▸ **Your objective**
Every entry needs to be repeated exactly, with nothing left out.

(Provided data Opens)

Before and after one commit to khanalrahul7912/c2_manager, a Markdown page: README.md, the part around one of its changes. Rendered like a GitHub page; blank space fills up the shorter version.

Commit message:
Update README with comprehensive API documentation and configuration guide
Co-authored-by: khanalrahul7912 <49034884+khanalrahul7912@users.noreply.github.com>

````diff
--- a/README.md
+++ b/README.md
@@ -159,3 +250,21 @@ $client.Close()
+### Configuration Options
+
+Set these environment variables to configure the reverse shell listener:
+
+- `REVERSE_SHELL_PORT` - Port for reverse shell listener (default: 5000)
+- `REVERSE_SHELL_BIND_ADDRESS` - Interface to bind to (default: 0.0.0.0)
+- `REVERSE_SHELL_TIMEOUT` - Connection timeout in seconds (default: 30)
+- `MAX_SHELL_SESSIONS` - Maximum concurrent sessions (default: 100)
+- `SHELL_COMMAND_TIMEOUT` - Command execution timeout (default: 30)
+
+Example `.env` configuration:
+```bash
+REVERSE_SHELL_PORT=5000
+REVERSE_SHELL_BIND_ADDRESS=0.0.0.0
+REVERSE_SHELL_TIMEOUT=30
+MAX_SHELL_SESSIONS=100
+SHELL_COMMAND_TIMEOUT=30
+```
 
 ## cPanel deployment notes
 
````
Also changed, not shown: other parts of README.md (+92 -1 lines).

(Provided data Closes)

▸ **Result for this task**
Before and after one commit to khanalrahul7912/c2_manager, a Markdown page: README.md, the part around one of its changes. Rendered like a GitHub page; blank space fills up the shorter version.

Commit message:
Update README with comprehensive API documentation and configuration guide
Co-authored-by: khanalrahul7912 <49034884+khanalrahul7912@users.noreply.github.com>

````diff
--- a/README.md
+++ b/README.md
@@ -159,3 +250,21 @@ $client.Close()
+### Configuration Options
+
+Set these environment variables to configure the reverse shell listener:
+
+- `REVERSE_SHELL_PORT` - Port for reverse shell listener (default: 5000)
+- `REVERSE_SHELL_BIND_ADDRESS` - Interface to bind to (default: 0.0.0.0)
+- `REVERSE_SHELL_TIMEOUT` - Connection timeout in seconds (default: 30)
+- `MAX_SHELL_SESSIONS` - Maximum concurrent sessions (default: 100)
+- `SHELL_COMMAND_TIMEOUT` - Command execution timeout (default: 30)
+
+Example `.env` configuration:
+```bash
+REVERSE_SHELL_PORT=5000
+REVERSE_SHELL_BIND_ADDRESS=0.0.0.0
+REVERSE_SHELL_TIMEOUT=30
+MAX_SHELL_SESSIONS=100
+SHELL_COMMAND_TIMEOUT=30
+```
 
 ## cPanel deployment notes
 
````
Also changed, not shown: other parts of README.md (+92 -1 lines).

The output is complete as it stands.